37. Hetch Hetchy. I’ve spent a lot of time in the Yosemite area, but this was the first time here. Great views, great hike.

38. Canyon de Chelly. One of the benefits of road trips is running into the second tier (or worse) points of interest around the US, like National Monuments and State Parks. This is one that I pulled into just because I was driving by. Loved it.


39. Warriors Championship. Biggest moment for me was watching their body language change mid-Finals as it became clear they felt they had figured out how to defend the Celtics.

40. Cooperstown. First time. IMO, Bonds and Rose should be in.

41. Harlem Crit. I’d become a fan of YouTube videos of an LA cycling team, Legion. So I got to watch them in person doing a criterium around Harlem. In person, cycling is nuts to watch.

42. Wembanyama. Part of our Paris trip involved getting tickets to see him play for the local Paris basketball team. He’s 7'4 with an 8' wingspan and he can shoot. Wild to watch him shoot over people at will and throw passes while reaching around multiple defenders at once.


43. Zwift: road 2035

44. Upgraded my bike computer to a Garmin Edge 830. Nice.

Favorite Books, TV & Movies

45. Murderbot. For me, I read this through the lens of an autistic cousin who also struggles at work.

46. Fall. Timely book by Neil Stephenson that included a relevant background plot about rich people paying for curation. The wealthiest had the most curated Internet experiences as a competitive advantage in life. The poorest had dopamine driven, attention optimized algorithmic curation that drove them crazy. This factored into why Medium now has human curators.
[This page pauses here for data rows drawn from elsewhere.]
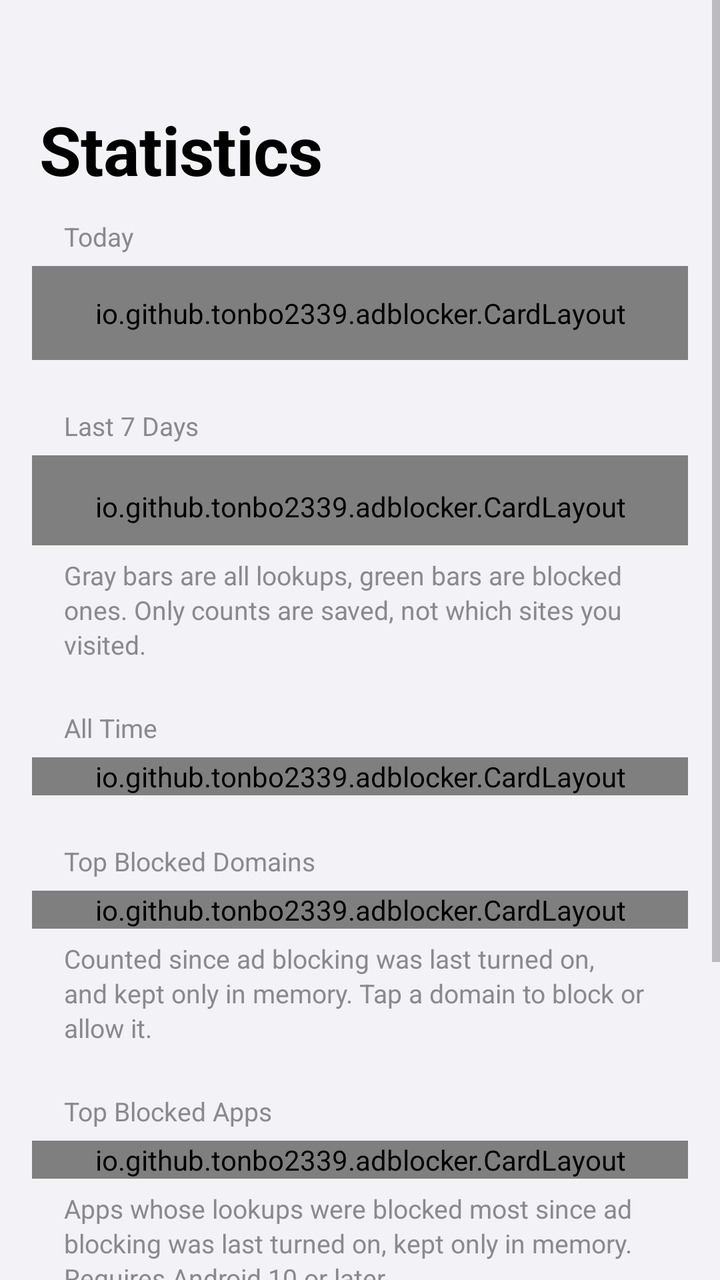
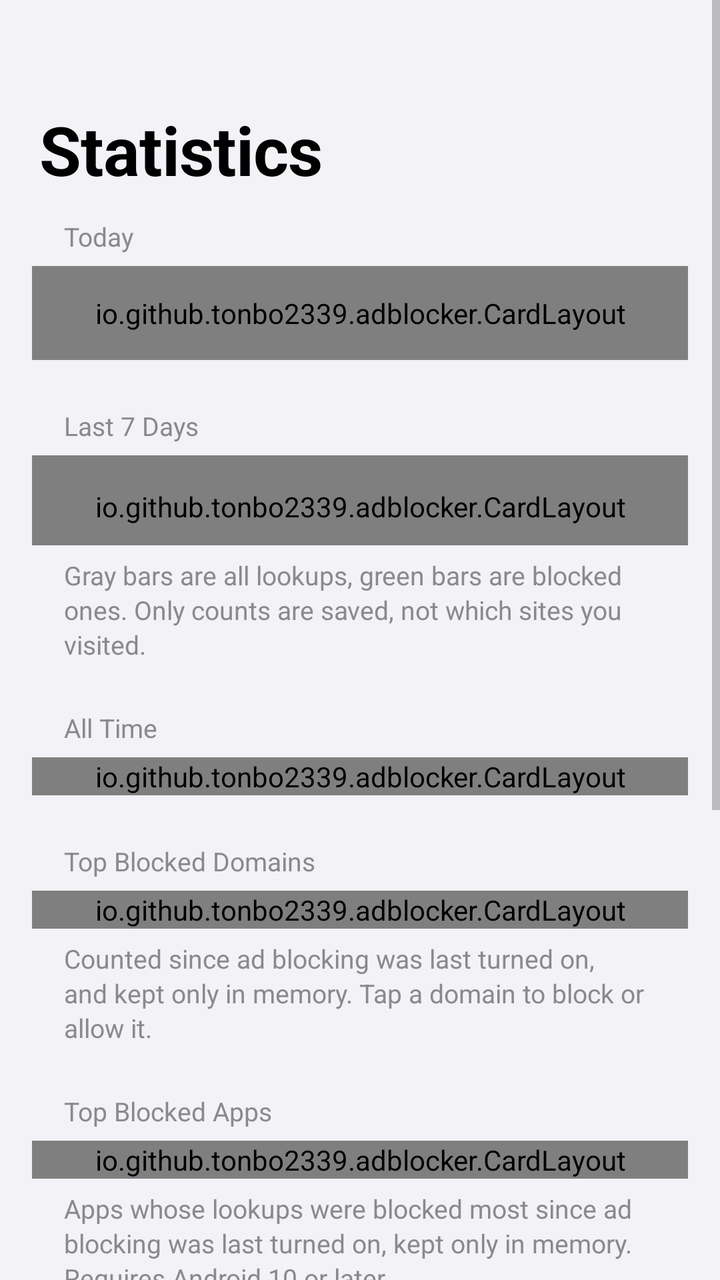

The first picture is an Android layout as it rendered before a commit; the second is the same layout after the commit. The layout source and the unified diff follow.
<!-- AndroidManifest.xml: application theme Theme.AdBlocker -->
<!-- res/layout/page_stats.xml -->
<?xml version="1.0" encoding="utf-8"?>
<ScrollView xmlns:android="http://schemas.android.com/apk/res/android"
    android:layout_width="match_parent"
    android:layout_height="match_parent"
    android:clipToPadding="false">

    <LinearLayout
        android:layout_width="match_parent"
        android:layout_height="wrap_content"
        android:orientation="vertical"
        android:paddingHorizontal="16dp"
        android:paddingBottom="32dp">

        <TextView
            android:id="@+id/statsTitle"
            style="@style/LargeTitle"
            android:layout_width="wrap_content"
            android:layout_height="wrap_content"
            android:layout_marginStart="4dp"
            android:layout_marginTop="52dp"
            android:text="@string/tab_stats" />

        
        <TextView
            style="@style/SectionHeader"
            android:layout_width="wrap_content"
            android:layout_height="wrap_content"
            android:layout_marginTop="12dp"
            android:text="@string/section_today" />

        <io.github.tonbo2339.adblocker.CardLayout
            style="@style/Card"
            android:orientation="horizontal"
            android:paddingVertical="14dp">

            <LinearLayout style="@style/StatColumn">

                <TextView
                    android:id="@+id/todayBlocked"
                    style="@style/StatNumber"
                    android:textColor="@color/sys_green" />

                <TextView
                    style="@style/StatLabel"
                    android:text="@string/stat_blocked" />
            </LinearLayout>

            <View style="@style/StatDivider" />

            <LinearLayout style="@style/StatColumn">

                <TextView
                    android:id="@+id/todayQueries"
                    style="@style/StatNumber" />

                <TextView
                    style="@style/StatLabel"
                    android:text="@string/stat_queries" />
            </LinearLayout>

            <View style="@style/StatDivider" />

            <LinearLayout style="@style/StatColumn">

                <TextView
                    android:id="@+id/todayRate"
                    style="@style/StatNumber" />

                <TextView
                    style="@style/StatLabel"
                    android:text="@string/stat_rate" />
            </LinearLayout>
        </io.github.tonbo2339.adblocker.CardLayout>

        
        <TextView
            style="@style/SectionHeader"
            android:layout_width="wrap_content"
            android:layout_height="wrap_content"
            android:text="@string/section_week" />

        <io.github.tonbo2339.adblocker.CardLayout
            style="@style/Card"
            android:paddingHorizontal="12dp"
            android:paddingTop="16dp"
            android:paddingBottom="10dp">

            <io.github.tonbo2339.adblocker.BarChartView
                android:id="@+id/weekChart"
                android:layout_width="match_parent"
                android:layout_height="150dp" />

            <TextView
                android:id="@+id/weekSummary"
                android:layout_width="match_parent"
                android:layout_height="wrap_content"
                android:layout_marginTop="8dp"
                android:gravity="center"
                android:textColor="@color/label_secondary"
                android:textSize="13sp" />
        </io.github.tonbo2339.adblocker.CardLayout>

        <TextView
            style="@style/SectionFooter"
            android:layout_width="match_parent"
            android:layout_height="wrap_content"
            android:text="@string/week_footer" />

        
        <TextView
            style="@style/SectionHeader"
            android:layout_width="wrap_content"
            android:layout_height="wrap_content"
            android:text="@string/section_total" />

        <io.github.tonbo2339.adblocker.CardLayout style="@style/Card">

            <LinearLayout style="@style/Row">

                <TextView
                    style="@style/RowTitle"
                    android:text="@string/stat_blocked" />

                <TextView
                    android:id="@+id/totalBlocked"
                    style="@style/RowValue"
                    android:fontFeatureSettings="tnum" />
            </LinearLayout>

            <View style="@style/Separator" />

            <LinearLayout style="@style/Row">

                <TextView
                    style="@style/RowTitle"
                    android:text="@string/stat_queries" />

                <TextView
                    android:id="@+id/totalQueries"
                    style="@style/RowValue"
                    android:fontFeatureSettings="tnum" />
            </LinearLayout>

            <View style="@style/Separator" />

            <LinearLayout style="@style/Row">

                <TextView
                    style="@style/RowTitle"
                    android:text="@string/stat_since" />

                <TextView
                    android:id="@+id/totalSince"
                    style="@style/RowValue" />
            </LinearLayout>
        </io.github.tonbo2339.adblocker.CardLayout>

        
        <TextView
            style="@style/SectionHeader"
            android:layout_width="wrap_content"
            android:layout_height="wrap_content"
            android:text="@string/section_top_domains" />

        <io.github.tonbo2339.adblocker.CardLayout
            android:id="@+id/topDomains"
            style="@style/Card" />

        <TextView
            style="@style/SectionFooter"
            android:layout_width="match_parent"
            android:layout_height="wrap_content"
            android:text="@string/top_domains_footer" />

        
        <TextView
            style="@style/SectionHeader"
            android:layout_width="wrap_content"
            android:layout_height="wrap_content"
            android:text="@string/section_top_apps" />

        <io.github.tonbo2339.adblocker.CardLayout
            android:id="@+id/topApps"
            style="@style/Card" />

        <TextView
            style="@style/SectionFooter"
            android:layout_width="match_parent"
            android:layout_height="wrap_content"
            android:text="@string/top_apps_footer" />

        
        <TextView
            style="@style/SectionHeader"
            android:layout_width="wrap_content"
            android:layout_height="wrap_content"
            android:text="@string/section_by_list" />

        <io.github.tonbo2339.adblocker.CardLayout
            android:id="@+id/byList"
            style="@style/Card" />

        <TextView
            style="@style/SectionFooter"
            android:layout_width="match_parent"
            android:layout_height="wrap_content"
            android:text="@string/by_list_footer" />

        <io.github.tonbo2339.adblocker.CardLayout
            style="@style/Card"
            android:layout_marginTop="28dp">

            <LinearLayout
                android:id="@+id/resetRow"
                style="@style/Row.Clickable">

                <TextView
                    style="@style/RowTitle"
                    android:gravity="center"
                    android:text="@string/stats_reset"
                    android:textColor="@color/sys_red" />
            </LinearLayout>
        </io.github.tonbo2339.adblocker.CardLayout>
    </LinearLayout>
</ScrollView>
<!-- resources referenced by this layout -->
<resources>
  <color name="label_secondary">#8A8A8E</color>
  <color name="sys_green">#34C759</color>
  <color name="sys_red">#FF3B30</color>
  <string name="by_list_footer">How many of this session\'s blocks each list covers, counting domains that are in the lists. A domain that is in several lists counts for each of them.</string>
  <string name="section_by_list">By Blocklist</string>
  <string name="section_today">Today</string>
  <string name="section_top_apps">Top Blocked Apps</string>
  <string name="section_top_domains">Top Blocked Domains</string>
  <string name="section_total">All Time</string>
  <string name="section_week">Last 7 Days</string>
  <string name="stat_blocked">Blocked</string>
  <string name="stat_queries">Queries</string>
  <string name="stat_rate">Block Rate</string>
  <string name="stat_since">Counting Since</string>
  <string name="stats_reset">Reset Statistics</string>
  <string name="tab_stats">Statistics</string>
  <string name="top_apps_footer">Apps whose lookups were blocked most since ad blocking was last turned on, kept only in memory. Requires Android 10 or later.</string>
  <string name="top_domains_footer">Counted since ad blocking was last turned on, and kept only in memory. Tap a domain to block or allow it.</string>
  <string name="week_footer">Gray bars are all lookups, green bars are blocked ones. Only counts are saved, not which sites you visited.</string>
  <style name="Card">
          <item name="android:layout_width">match_parent</item>
          <item name="android:layout_height">wrap_content</item>
          <item name="android:background">@drawable/bg_card</item>
          <item name="android:orientation">vertical</item>
      </style>
  <style name="LargeTitle">
          <item name="android:textSize">34sp</item>
          <item name="android:textStyle">bold</item>
          <item name="android:textColor">@color/label</item>
          <item name="android:letterSpacing">-0.01</item>
      </style>
  <style name="Row.Clickable">
          <item name="android:background">@drawable/bg_row_pressed</item>
          <item name="android:clickable">true</item>
          <item name="android:focusable">true</item>
      </style>
  <style name="Separator">
          <item name="android:layout_width">match_parent</item>
          <item name="android:layout_height">0.5dp</item>
          <item name="android:layout_marginStart">16dp</item>
          <item name="android:background">@color/separator</item>
      </style>
  <style name="StatDivider">
          <item name="android:layout_width">0.5dp</item>
          <item name="android:layout_height">match_parent</item>
          <item name="android:background">@color/separator</item>
      </style>
  <!-- drawable bg_card (drawable) -->
  <?xml version="1.0" encoding="utf-8"?>
  <shape xmlns:android="http://schemas.android.com/apk/res/android" android:shape="rectangle">
      <solid android:color="@color/bg_card" />
      <corners android:radius="12dp" />
  </shape>
  <color name="label">#000000</color>
  <color name="separator">#D1D1D6</color>
  <color name="accent_blue">#007AFF</color>
  <color name="accent_green">#34C759</color>
  <color name="bg_grouped">#F2F2F7</color>
  <color name="bg_card">#FFFFFF</color>
  <color name="row_pressed">#D1D1D6</color>
  <!-- unchanged entries left out for length: 11 -->
</resources>

<!-- the commit's change to res/layout/page_stats.xml (unified diff, before → after) -->
@@ -206,6 +206,73 @@
             android:layout_height="wrap_content"
             android:text="@string/by_list_footer" />
 
+        
+        <TextView
+            style="@style/SectionHeader"
+            android:layout_width="wrap_content"
+            android:layout_height="wrap_content"
+            android:text="@string/section_response" />
+
+        <io.github.tonbo2339.adblocker.CardLayout style="@style/Card">
+
+            <LinearLayout style="@style/Row">
+
+                <TextView
+                    style="@style/RowTitle"
+                    android:text="@string/stat_latency_average" />
+
+                <TextView
+                    android:id="@+id/latencyAverage"
+                    style="@style/RowValue"
+                    android:fontFeatureSettings="tnum" />
+            </LinearLayout>
+            <View style="@style/Separator" />
+
+            <LinearLayout style="@style/Row">
+
+                <TextView
+                    style="@style/RowTitle"
+                    android:text="@string/stat_latency_slowest" />
+
+                <TextView
+                    android:id="@+id/latencySlowest"
+                    style="@style/RowValue"
+                    android:fontFeatureSettings="tnum" />
+            </LinearLayout>
+            <View style="@style/Separator" />
+
+            <LinearLayout style="@style/Row">
+
+                <TextView
+                    style="@style/RowTitle"
+                    android:text="@string/stat_cache_rate" />
+
+                <TextView
+                    android:id="@+id/cacheRate"
+                    style="@style/RowValue"
+                    android:fontFeatureSettings="tnum" />
+            </LinearLayout>
+            <View style="@style/Separator" />
+
+            <LinearLayout style="@style/Row">
+
+                <TextView
+                    style="@style/RowTitle"
+                    android:text="@string/stat_no_answer" />
+
+                <TextView
+                    android:id="@+id/noAnswer"
+                    style="@style/RowValue"
+                    android:fontFeatureSettings="tnum" />
+            </LinearLayout>
+        </io.github.tonbo2339.adblocker.CardLayout>
+
+        <TextView
+            style="@style/SectionFooter"
+            android:layout_width="match_parent"
+            android:layout_height="wrap_content"
+            android:text="@string/response_footer" />
+
         <io.github.tonbo2339.adblocker.CardLayout
             style="@style/Card"
             android:layout_marginTop="28dp">
<!-- resource entries referenced after the edit -->
@@ -4,13 +4,19 @@
   <color name="sys_green">#34C759</color>
   <color name="sys_red">#FF3B30</color>
   <string name="by_list_footer">How many of this session\'s blocks each list covers, counting domains that are in the lists. A domain that is in several lists counts for each of them.</string>
+  <string name="response_footer">Since ad blocking was last turned on. The time from sending a lookup to the DNS server until its answer arrives (answers from the cache are not counted). If it is often slow, try another server under DNS.</string>
   <string name="section_by_list">By Blocklist</string>
+  <string name="section_response">Response Time</string>
   <string name="section_today">Today</string>
   <string name="section_top_apps">Top Blocked Apps</string>
   <string name="section_top_domains">Top Blocked Domains</string>
   <string name="section_total">All Time</string>
   <string name="section_week">Last 7 Days</string>
   <string name="stat_blocked">Blocked</string>
+  <string name="stat_cache_rate">Answered from Cache</string>
+  <string name="stat_latency_average">Average</string>
+  <string name="stat_latency_slowest">Slowest</string>
+  <string name="stat_no_answer">No Answer</string>
   <string name="stat_queries">Queries</string>
   <string name="stat_rate">Block Rate</string>
   <string name="stat_since">Counting Since</string>
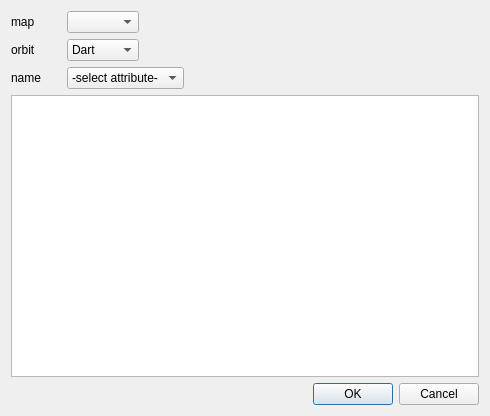
This is schnapps/plugins/attribute_editor/edit_attribute_dialog.ui in cgogn/SCHNApps as Qt 5 draws it before an edit. The edited form follows.
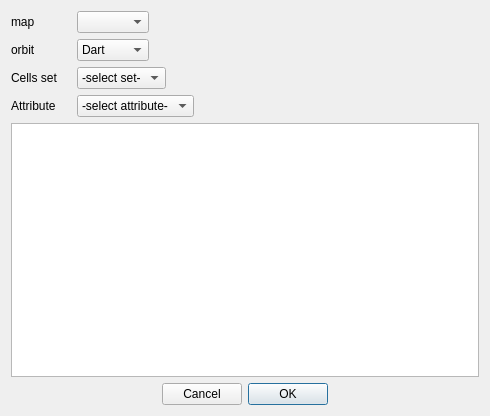
This is the edited form.

Commit message: Attribute editor plugin : added the possibility to modify only selected cells.

```diff
--- a/schnapps/plugins/attribute_editor/edit_attribute_dialog.ui
+++ b/schnapps/plugins/attribute_editor/edit_attribute_dialog.ui
@@ -21,7 +21,7 @@
       <widget class="QLabel" name="label">
        <property name="minimumSize">
         <size>
-         <width>50</width>
+         <width>60</width>
          <height>0</height>
         </size>
        </property>
@@ -31,7 +31,11 @@
       </widget>
      </item>
      <item>
-      <widget class="QComboBox" name="map_comboBox"/>
+      <widget class="QComboBox" name="map_comboBox">
+       <property name="sizeAdjustPolicy">
+        <enum>QComboBox::AdjustToContents</enum>
+       </property>
+      </widget>
      </item>
      <item>
       <spacer name="horizontalSpacer">
@@ -54,7 +58,7 @@
       <widget class="QLabel" name="label_2">
        <property name="minimumSize">
         <size>
-         <width>50</width>
+         <width>60</width>
          <height>0</height>
         </size>
        </property>
@@ -65,6 +69,9 @@
      </item>
      <item>
       <widget class="QComboBox" name="orbit_comboBox">
+       <property name="sizeAdjustPolicy">
+        <enum>QComboBox::AdjustToContents</enum>
+       </property>
        <item>
         <property name="text">
          <string>Dart</string>
@@ -107,23 +114,68 @@
      </item>
     </layout>
    </item>
+   <item>
+    <layout class="QHBoxLayout" name="horizontalLayout_4">
+     <item>
+      <widget class="QLabel" name="label_4">
+       <property name="minimumSize">
+        <size>
+         <width>60</width>
+         <height>0</height>
+        </size>
+       </property>
+       <property name="text">
+        <string>Cells set</string>
+       </property>
+      </widget>
+     </item>
+     <item>
+      <widget class="QComboBox" name="cellsSet_comboBox">
+       <property name="sizeAdjustPolicy">
+        <enum>QComboBox::AdjustToContents</enum>
+       </property>
+       <item>
+        <property name="text">
+         <string>-select set-</string>
+        </property>
+       </item>
+      </widget>
+     </item>
+     <item>
+      <spacer name="horizontalSpacer_4">
+       <property name="orientation">
+        <enum>Qt::Horizontal</enum>
+       </property>
+       <property name="sizeHint" stdset="0">
+        <size>
+         <width>40</width>
+         <height>20</height>
+        </size>
+       </property>
+      </spacer>
+     </item>
+    </layout>
+   </item>
    <item>
     <layout class="QHBoxLayout" name="horizontalLayout_3">
      <item>
       <widget class="QLabel" name="label_3">
        <property name="minimumSize">
         <size>
-         <width>50</width>
+         <width>60</width>
          <height>0</height>
         </size>
        </property>
        <property name="text">
-        <string>name</string>
+        <string>Attribute</string>
        </property>
       </widget>
      </item>
      <item>
-      <widget class="QComboBox" name="name_comboBox">
+      <widget class="QComboBox" name="att_name_comboBox">
+       <property name="sizeAdjustPolicy">
+        <enum>QComboBox::AdjustToContents</enum>
+       </property>
        <item>
         <property name="text">
          <string>-select attribute-</string>
@@ -155,12 +207,21 @@
    </item>
    <item>
     <widget class="QDialogButtonBox" name="buttonBox">
+     <property name="layoutDirection">
+      <enum>Qt::RightToLeft</enum>
+     </property>
+     <property name="autoFillBackground">
+      <bool>false</bool>
+     </property>
      <property name="orientation">
       <enum>Qt::Horizontal</enum>
      </property>
      <property name="standardButtons">
       <set>QDialogButtonBox::Cancel|QDialogButtonBox::Ok</set>
      </property>
+     <property name="centerButtons">
+      <bool>true</bool>
+     </property>
     </widget>
    </item>
   </layout>
```
The commit also changes 2 other files.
47. Loved this TV: Couples Therapy, Murderville, 1899, Succession, Slow Horses

48. Get Back (beatles). I’m a sucker for behind the scenes about how people actually manufacture excellence.

48. Loved these movies: Top Gun in drive thru, The Unbearable Weight of Massive Talent, Everything Everywhere All at Once.

Home upgrades

Notable that this year didn’t include any construction.

49. Added more Wemos and pool lights

50. Chlorine. Cigar in the pool.


51. Food & Drink: Had a Negroni period. Realized Cornish game hens turn out great on the smoker. Smoked my first brisket, which is sort of a right of passage for BBQers.

52. Chess. Took the time to learn the basics of Chess.

Flying to Paris with style.
Graffiti Museum in Amsterdam
Selfies at Opus 40
View from the Empire State Building
Canyon de Chelly
Kayak camping at Jackson Lake
Derek admiring the Tetons
Kansas Rail Trail
Rituals at Lincoln Center
Eloise with her cousin in Boston
Hech Hechy
Family photo